• WORKING DATA:

--*--

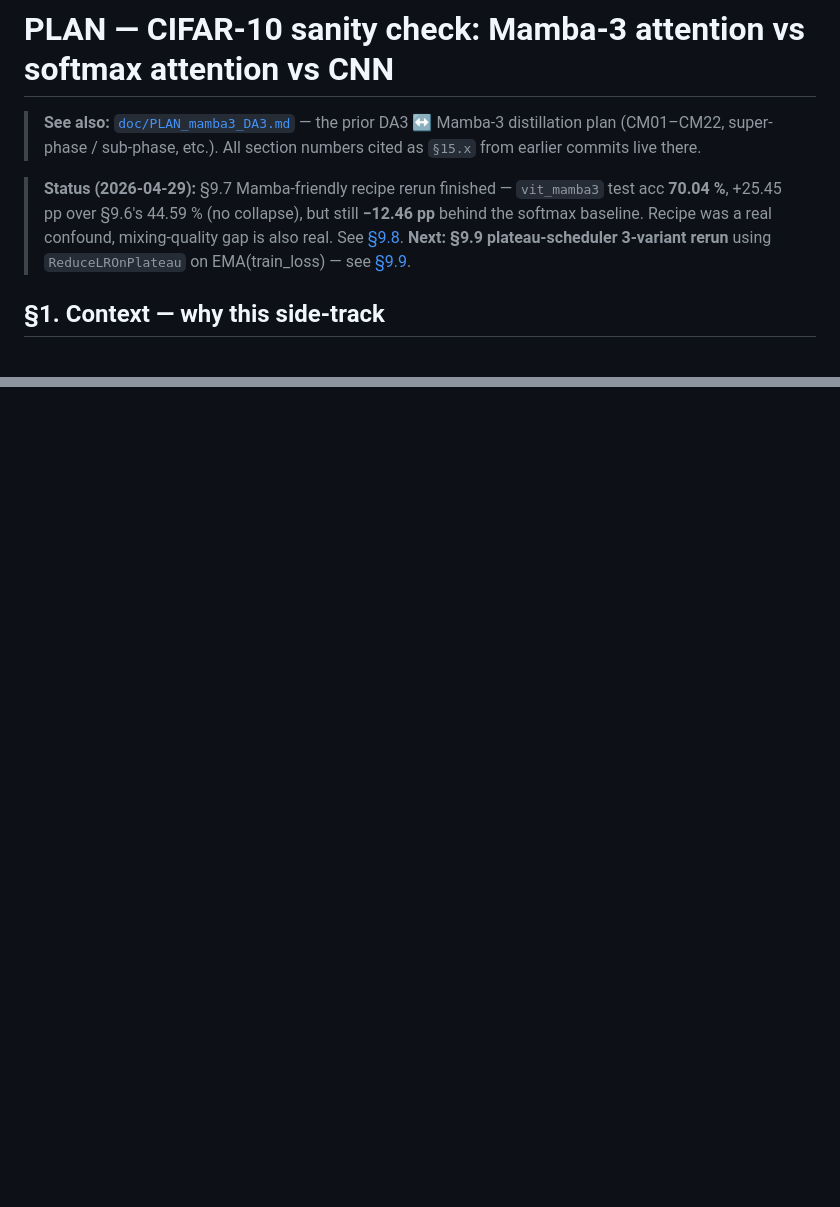
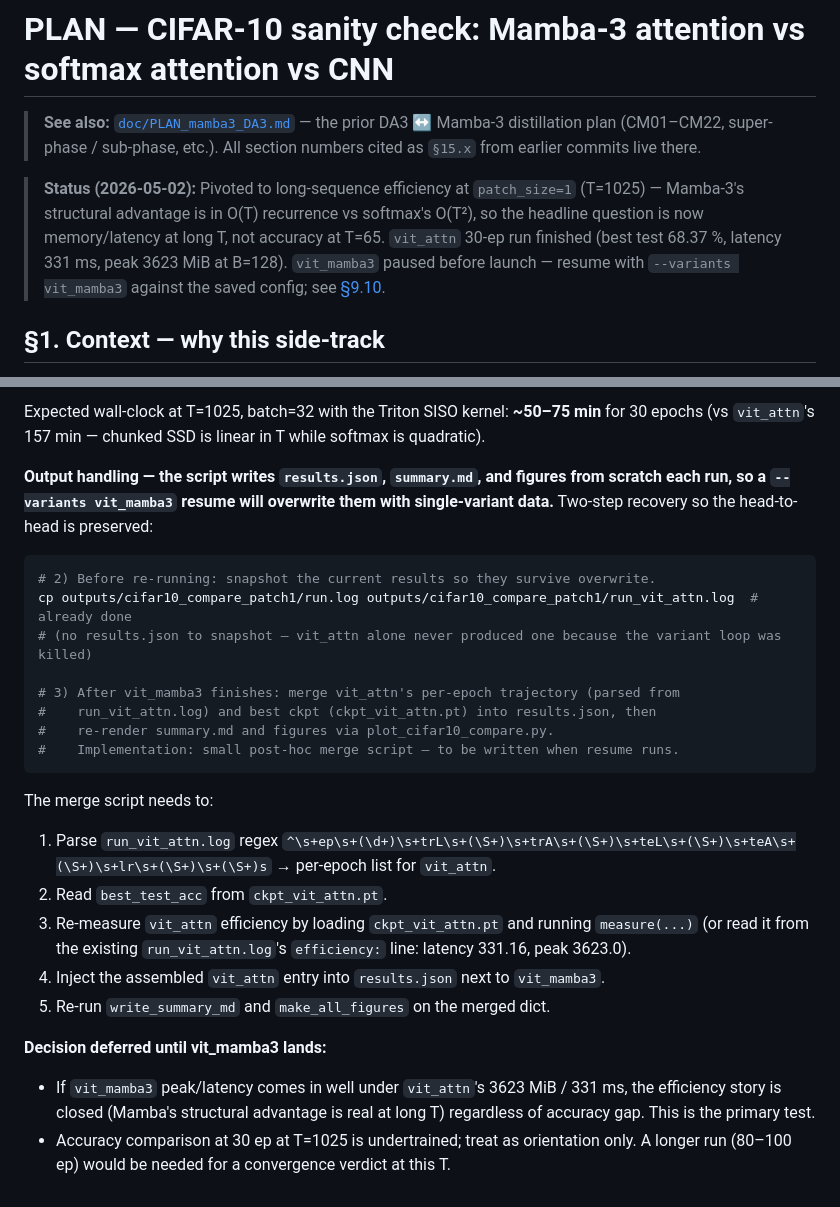
Before and after one commit to MasahiroOgawa/largescale3Dreconstruction_using_SSM, a Markdown page: doc/PLAN.md, 2 parts joined by grey strips. GitHub-like rendering; blank space fills up the shorter version.

````diff
--- a/doc/PLAN.md
+++ b/doc/PLAN.md
@@ -2,7 +2,7 @@
 
 > **See also:** [`doc/PLAN_mamba3_DA3.md`](PLAN_mamba3_DA3.md) — the prior DA3 ↔ Mamba-3 distillation plan (CM01–CM22, super-phase / sub-phase, etc.). All section numbers cited as `§15.x` from earlier commits live there.
 
-> **Status (2026-04-29):** §9.7 Mamba-friendly recipe rerun finished — `vit_mamba3` test acc **70.04 %**, +25.45 pp over §9.6's 44.59 % (no collapse), but still **−12.46 pp** behind the softmax baseline. Recipe was a real confound, mixing-quality gap is also real. See [§9.8](#98-results--mamba-friendly-recipe-rerun-97). **Next: §9.9 plateau-scheduler 3-variant rerun** using `ReduceLROnPlateau` on EMA(train_loss) — see [§9.9](#99-next-action--plateau-scheduler-rerun-all-3-variants).
+> **Status (2026-05-02):** Pivoted to long-sequence efficiency at `patch_size=1` (T=1025) — Mamba-3's structural advantage is in O(T) recurrence vs softmax's O(T²), so the headline question is now memory/latency at long T, not accuracy at T=65. `vit_attn` 30-ep run finished (best test 68.37 %, latency 331 ms, peak 3623 MiB at B=128). `vit_mamba3` paused before launch — resume with `--variants vit_mamba3` against the saved config; see [§9.10](#910-long-sequence-efficiency-test--patch_size1-t1025-in-progress).
 
 ## §1. Context — why this side-track
 
@@ -293,0 +339,27 @@ Estimated wall-clock: cnn 8 min + vit_attn 8 min + vit_mamba3 20 min ≈ **36 mi
+Expected wall-clock at T=1025, batch=32 with the Triton SISO kernel: **~50–75 min** for 30 epochs (vs `vit_attn`'s 157 min — chunked SSD is linear in T while softmax is quadratic).
+
+**Output handling — the script writes `results.json`, `summary.md`, and figures from scratch each run, so a `--variants vit_mamba3` resume will overwrite them with single-variant data.** Two-step recovery so the head-to-head is preserved:
+
+```bash
+# 2) Before re-running: snapshot the current results so they survive overwrite.
+cp outputs/cifar10_compare_patch1/run.log outputs/cifar10_compare_patch1/run_vit_attn.log  # already done
+# (no results.json to snapshot — vit_attn alone never produced one because the variant loop was killed)
+
+# 3) After vit_mamba3 finishes: merge vit_attn's per-epoch trajectory (parsed from
+#    run_vit_attn.log) and best ckpt (ckpt_vit_attn.pt) into results.json, then
+#    re-render summary.md and figures via plot_cifar10_compare.py.
+#    Implementation: small post-hoc merge script — to be written when resume runs.
+```
+
+The merge script needs to:
+
+1. Parse `run_vit_attn.log` regex `^\s+ep\s+(\d+)\s+trL\s+(\S+)\s+trA\s+(\S+)\s+teL\s+(\S+)\s+teA\s+(\S+)\s+lr\s+(\S+)\s+(\S+)s` → per-epoch list for `vit_attn`.
+2. Read `best_test_acc` from `ckpt_vit_attn.pt`.
+3. Re-measure `vit_attn` efficiency by loading `ckpt_vit_attn.pt` and running `measure(...)` (or read it from the existing `run_vit_attn.log`'s `efficiency:` line: latency 331.16, peak 3623.0).
+4. Inject the assembled `vit_attn` entry into `results.json` next to `vit_mamba3`.
+5. Re-run `write_summary_md` and `make_all_figures` on the merged dict.
+
+**Decision deferred until vit_mamba3 lands:**
+
+- If `vit_mamba3` peak/latency comes in well under `vit_attn`'s 3623 MiB / 331 ms, the efficiency story is closed (Mamba's structural advantage is real at long T) regardless of accuracy gap. This is the primary test.
+- Accuracy comparison at 30 ep at T=1025 is undertrained; treat as orientation only. A longer run (80–100 ep) would be needed for a convergence verdict at this T.
````
Also changed, not shown: other parts of doc/PLAN.md (+45 -0 lines).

--*--

• WORK TO BE COMPLETED:
Wherever the word "into" turns up in the records, copy out the line it is on.

• ANSWER TO THIS TASK:
+#    run_vit_attn.log) and best ckpt (ckpt_vit_attn.pt) into results.json, then
+4. Inject the assembled `vit_attn` entry into `results.json` next to `vit_mamba3`.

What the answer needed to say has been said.